After finishing 10-21, there aren't too many superlatives to shower on the Hoosiers this year. But I looked at the schedule again after the release of the NCAA and NIT tournament brackets, and I decided the Hoosiers may have, at least in part, been a victim of their quality opponents.
Twelve of the 31 games on the Hoosiers' schedule this season came against NCAA tournament teams: Maryland, Pittsburgh, Kentucky, Ohio State (2), Minnesota (2), Purdue (2), Wisconsin (2), and Michigan State. Another six games were against NIT teams: Mississippi, Illinois (2), and Northwestern (3). That's 18 out of 31 games, or 58 percent, against the best 97 teams in the country.

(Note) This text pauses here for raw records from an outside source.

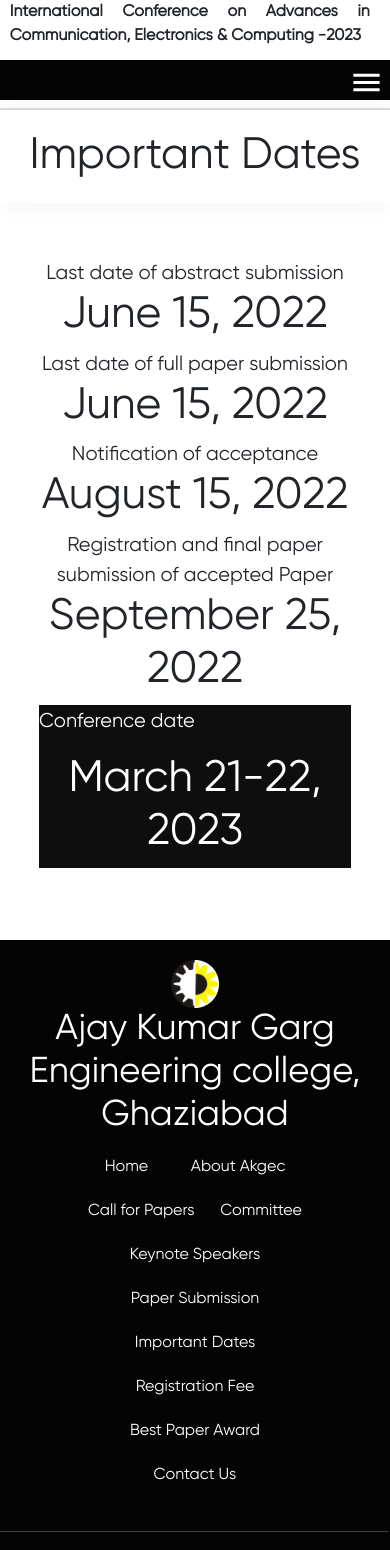
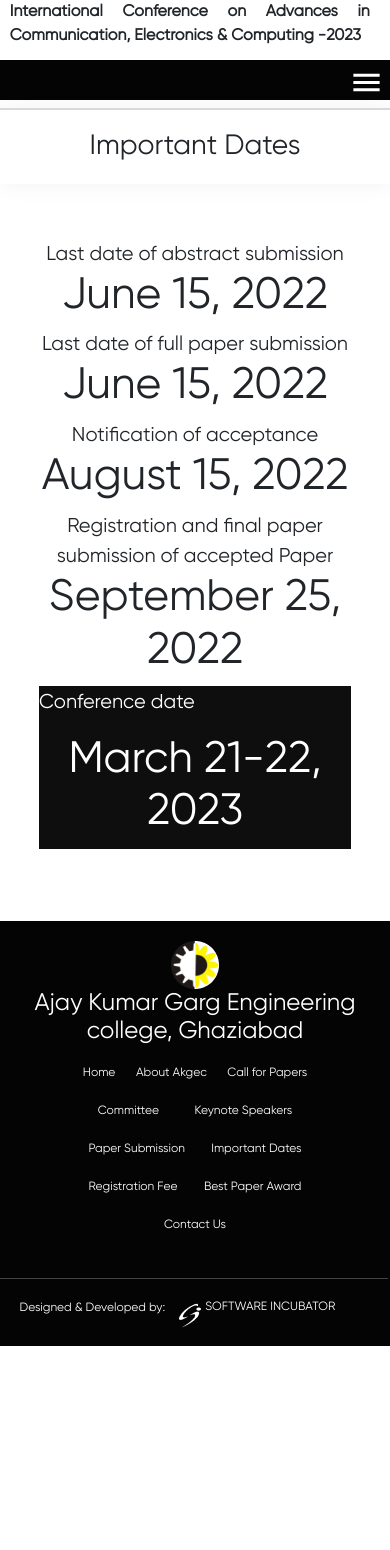
Before and after one commit to saksham-tiwari/ece, a React (Create React App) app: page /important-dates in a window 390 px wide. Shown: the top 1550 px of the page. After the commit the page ends 1346 px from the top, so only its background shows below. Built offline with nearby package versions, Linux system fonts and the light colour scheme.

Commit message:
Fixed contact us and footer

```diff
--- a/src/Footer.jsx
+++ b/src/Footer.jsx
@@ -6,7 +6,7 @@
 const Footer = () => {
   return (
     <>
-        <div className='footer'>
+        <div className='footer1'>
           <img src={akglogo} alt="AKGLOGO"/>
           <h1>Ajay Kumar Garg Engineering college, Ghaziabad</h1>
           <div className="link">
--- a/src/Homepage.jsx
+++ b/src/Homepage.jsx
@@ -275,7 +275,7 @@
 
         <div className='paper' id="paper" style={{paddingTop:"100px"}}>
           <h1 className="heading">PAPER SUBMISSION</h1>
-          <p>
+          <p style={{textAlign:"justify"}}>
             The authors are invited to submit the research papers of a minimum of 4 pages in format (A maximum of 6 pages including Figures, Tables, and References will be in the registration fee and additional pages will be charged separately). The papers will be peer-reviewed and only the accepted and registered papers will be considered for presentation during the conference and publication in the proceedings. <br/><br/>
 
             The papers should be submitted in 1 column of Elsevier standard format in word .doc or .pdf format only. The authors are requested not to prefix their credentials, i.e. Dr., Prof., etc. in the author's name. All manuscripts should be prepared in the Elsevier conference template. The template can be downloaded from the below link. Authors are requested to use "US letter" as the Elsevier format.
--- a/src/index.css
+++ b/src/index.css
@@ -339,17 +339,17 @@
   width: 300px;
   margin-left: 5%;
 }
-.footer{
+.footer1{
   background-color: #040404;
   color: white;
   text-align: center;
   padding: 5%;
   padding-bottom: 10px;
 }
-.footer h1{
+.footer1 h1{
   font-size: 36px;
 }
-.footer .link{
+.footer1 .link{
   display: flex;
   align-content: center;
   justify-content: space-evenly;
@@ -368,7 +368,7 @@
   color: white;
 }
 
-.footer hr{
+.footer1 hr{
   width: 120%;
   color: white;
   margin-left: -15%;
@@ -493,6 +493,15 @@
     background-color: #04040435;
     color: white;
   }
+  .heading{
+    font-size: 28px;
+  }
+  .footer1 {
+    font-size: 12px;
+  }
+  .footer1>h1{
+    font-size: 24px;
+  }
 }
 
 @media only screen and (max-width:520px){
@@ -517,7 +526,7 @@
 }
 @media only screen and (max-width:430px){
   .contact div>div{
-    width: 90%;
+    width: 80%;
     margin-left: 10px;
   }
 }
```
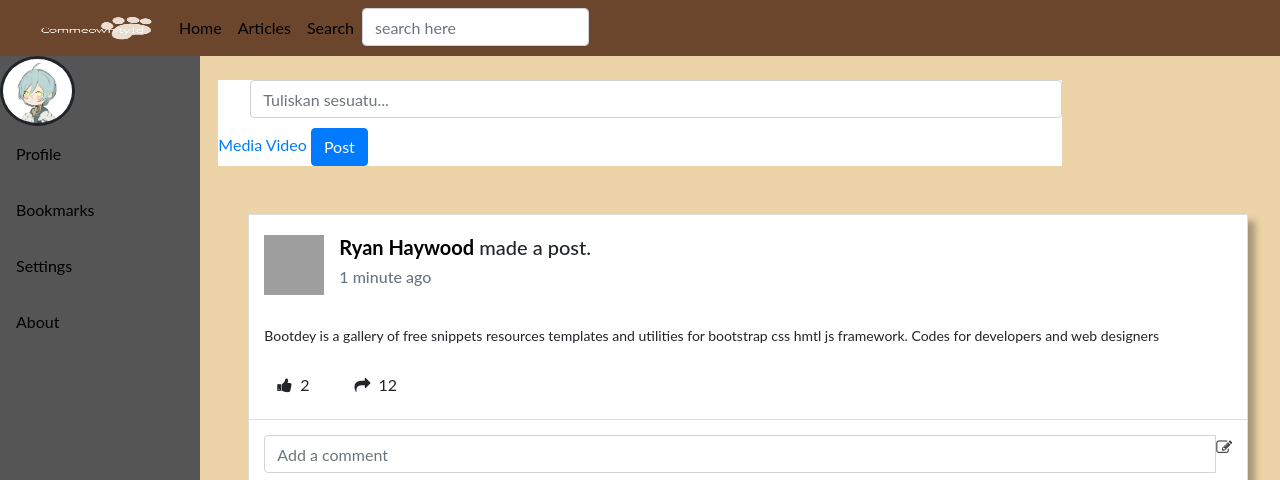
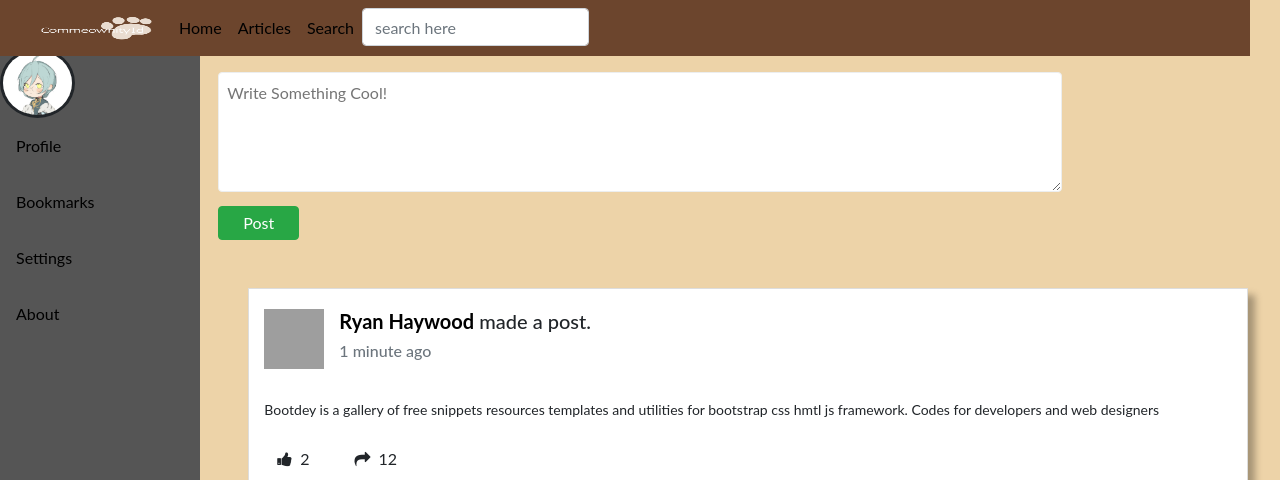
Before and after one commit to putrin1012/Commeownityid, a PHP site: page /_index.php in a window 1280 px wide. Shown: the top 480 px of the page. Run offline with PHP 8.4, Linux system fonts and the light colour scheme; some libraries are stand-ins or nearby versions; grey boxes are pictures that could not be loaded.

Commit message:
no message

```diff
--- a/Header.php
+++ b/Header.php
@@ -2,10 +2,21 @@
 <html>
 <head>
 <style>
+
+#navbar {
+  overflow: hidden;
+  background-color: #f1f1f1;
+  padding: 90px 10px;
+   /* Sticky/fixed navbar */
+  width: 100%;
+  top: 0; /* At the top */
+
+}
 /* Modify the background color */
 
 .navbar-custom {
     background-color: #6C452D;
+
 }
 /* Modify brand and text color */
 
@@ -22,7 +33,7 @@
 
 
    <div class="row">
-     <div class="col">
+     <div class="col" style="position: fixed;z-index: 99;">
 
        <nav class="navbar navbar-expand-lg navbar-custom">
          <div class="container-fluid">
@@ -53,3 +64,5 @@
       </nav>
     </div>
   </div>
+
+</br></br>
--- a/NewPost.php
+++ b/NewPost.php
@@ -1,14 +1,29 @@
-<div id="post", style="max-width: 1000px;background-color: #FFFFFF">
-  <div>
-  </div>
-  <form class="d-flex" role="search">
-    <a class="nav-link" href="index.php"></a>
-  </br></br>
-    <input class="form-control me-2" type="search" placeholder="Tuliskan sesuatu...">
-  </form>
+<html>
+<head>
+<meta name="viewport" content="width=device-width, initial-scale=1.0">
+<style>
+.profile-tabs-content .tab-pane {
+    padding: 1.5rem;
+}
 
-
-
-  <a href="">Media </a><a href="">Video</a><span style="color: #999;">
-<button type="submit" class="btn btn-primary">Post</button>
-  </div>
+.post-editor .post-field {
+    width: 100%;
+    height: 120px;
+    resize: vertical;
+    border-radius: .25rem;
+    margin-bottom: .5rem;
+    padding: .5rem;
+    border-color: #eceeef
+}
+</style>
+</head>
+<body>
+<div class="tab-pane active" id="profile-overview" role="tabpanel">
+<div class="post-editor">
+    <textarea name="post-field" id="post-field" class="post-field" placeholder="Write Something Cool!"></textarea>
+    <div class="d-flex">
+        <button class="btn btn-success px-4 py-1">Post</button>
+    </div>
+</div>
+</div>
+<html>
```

Among those playoff teams were one of the favorites to win the national championship: SEC champion Kentucky; the ACC regular season co-champion, Maryland: and two games against the Big Ten regular season and tournament champ: Ohio State.
I know it's hard to compare college basketball and pro football, but all the sudden the Hoosiers' difficulties this year seem a little more understandable. Whenever the new NFL schedule is released, a huge emphasis is placed on the number of playoff teams each fan's favorite club will face that year and is used to predict success. Given coach Tom Crean's extremely young and inexperienced team going into the season, could fans have expected a whole lot more than this year's results if I told you they would be playing more than half of their games against playoff teams?
If the Chicago Bears had to play two games against the NFC North division champ, the Minnesota Vikings, another two games against a Wild Card winner, the Green Bay Packers, as well as a game against the best team in the conference and NFL champion, the New Orleans Saints, and another Super Bowl favorite, the Indianapolis Colts, would you expect them to make the playoffs or have a winning record? If the Bears lost all six of those games, the margin of error to grab a post-season spot shrinks dramatically.
I firmly believe Indiana should include quality teams in its non-conference schedule because it can provide a valuable measuring stick for players and coaches. So I would not say the Hoosiers over-scheduled their team this year. But I definitely can't fault them too much for struggling. The team was not good enough to expect any easy wins and it was difficult to find many games where the Hoosiers had a fighting chance short of playing a perfect game.
The good news is in several cases the Hoosiers played well against the superior competition. They beat Pittsburgh in New York, by far the biggest win of the year, beat Minnesota in Bloomington, lost at the buzzer to Illinois on the road and lost by three to Purdue at home.
Unfortunately, Crean and his players have a long way to go. While it was painful at times, we did see some improvement over last year. Let's hope the program has taken another step forward at this time next year.